On latest trunk seamonkey on Linux, the worst I get is: f1: 998ms f2: 999ms f1: 1024ms f2: 1024ms f1: 975ms f2: 976ms f1: 1001ms f2: 1002ms f1: 1000ms f2: 1000ms f1: 999ms f2: 1000ms f1: 1001ms f2: 1001ms f1: 1000ms f2: 1001ms f1: 1001ms f2: 1000ms f1: 999ms f2: 1000ms f1: 999ms f2: 1000ms I wonder why the second firing for both timers is off like that.
Hi Samuel, if I look at your list #50, I you would be very happy, what i'm getting with firefox 2: f1: 1000ms f2: 1000ms f1: 0ms-> Greater than 10% error! f2: 0ms-> Greater than 10% error! f1: 2016ms-> Greater than 10% error! f2: 2016ms-> Greater than 10% error! f1: 0ms-> Greater than 10% error! f2: 0ms-> Greater than 10% error! f1: 1984ms-> Greater than 10% error! f2: 1984ms-> Greater than 10% error! f1: 0ms-> Greater than 10% error! f2: 0ms-> Greater than 10% error! f1: 2016ms-> Greater than 10% error! f2: 2016ms-> Greater than 10% error! f1: 0ms-> Greater than 10% error! f2: 0ms-> Greater than 10% error! f1: 2000ms-> Greater than 10% error! f2: 2000ms-> Greater than 10% error! f1: 0ms-> Greater than 10% error! f2: 0ms-> Greater than 10% error! f1: 2000ms-> Greater than 10% error! f2: 2000ms-> Greater than 10% error! Which is close, to totally useless...

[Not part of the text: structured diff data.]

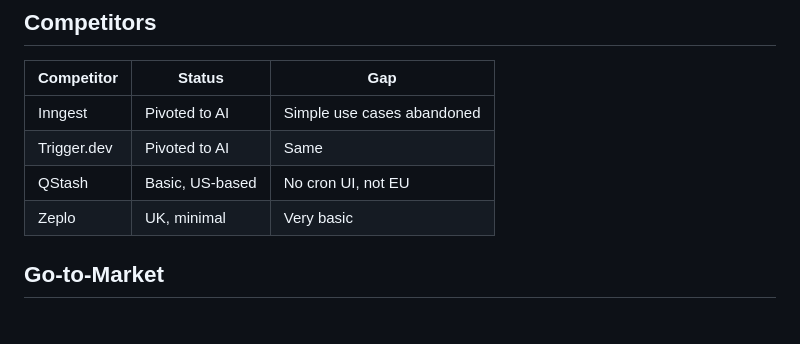
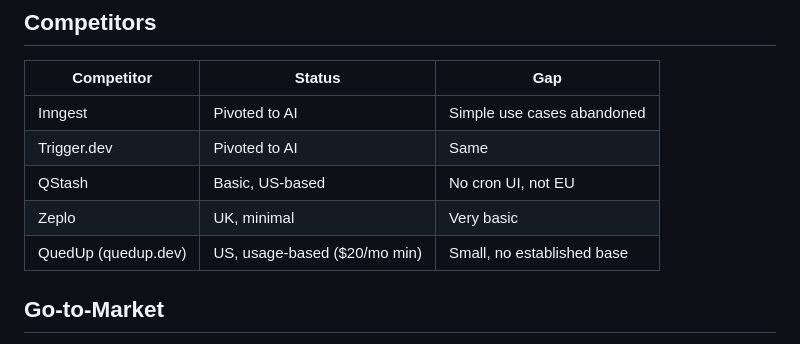
Before and after one commit to gautema/prikke, a Markdown page: CLAUDE.md, the part around the change. Rendered like a GitHub page.

Commit message:
Add QuedUp to competitors table
Co-Authored-By: Claude Opus 4.6 <noreply@anthropic.com>

```diff
--- a/CLAUDE.md
+++ b/CLAUDE.md
@@ -568,6 +568,7 @@ prikke/
 | Trigger.dev | Pivoted to AI | Same |
 | QStash | Basic, US-based | No cron UI, not EU |
 | Zeplo | UK, minimal | Very basic |
+| QuedUp (quedup.dev) | US, usage-based ($20/mo min) | Small, no established base |
 
 ## Go-to-Market
 
```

I saw the text at the attachment already said the same thing. The other browsers in the field (IE, Opera, Safari) manage to get a perfect 1000 for most almost every events... Would be nice to have firefox show atleast 1000, not 999 or 998, that should be possible I think... Sometimes show a little bit more like 1030 could be excused because of some other thing happening at the same time in the computer.
any update on this bug? this is the first time i'm having to write workaround code for firefox and it is not pleasant!
well it works fine in firefox 3, ff2 is a complete catastroph on this point...
On ff3 (3.0.1) on windows XP I got this on one run: f1: 993ms f2: 993ms f1: 993ms f2: 994ms f1: 1344ms-> Greater than 10% error! f2: 1344ms-> Greater than 10% error! f1: 667ms-> Greater than 10% error! f2: 667ms-> Greater than 10% error! f1: 973ms f2: 973ms f1: 1015ms f2: 1015ms f1: 1013ms f2: 1014ms f1: 1019ms f2: 1019ms f1: 976ms f2: 976ms f1: 996ms f2: 996ms f1: 1000ms f2: 1000ms Though I couldn't reproduce it. Also, FF3 still fires timers too early repeatedly. See this test page: http://www-cs-students.stanford.edu/~eparker/files/other/test_settimeout.html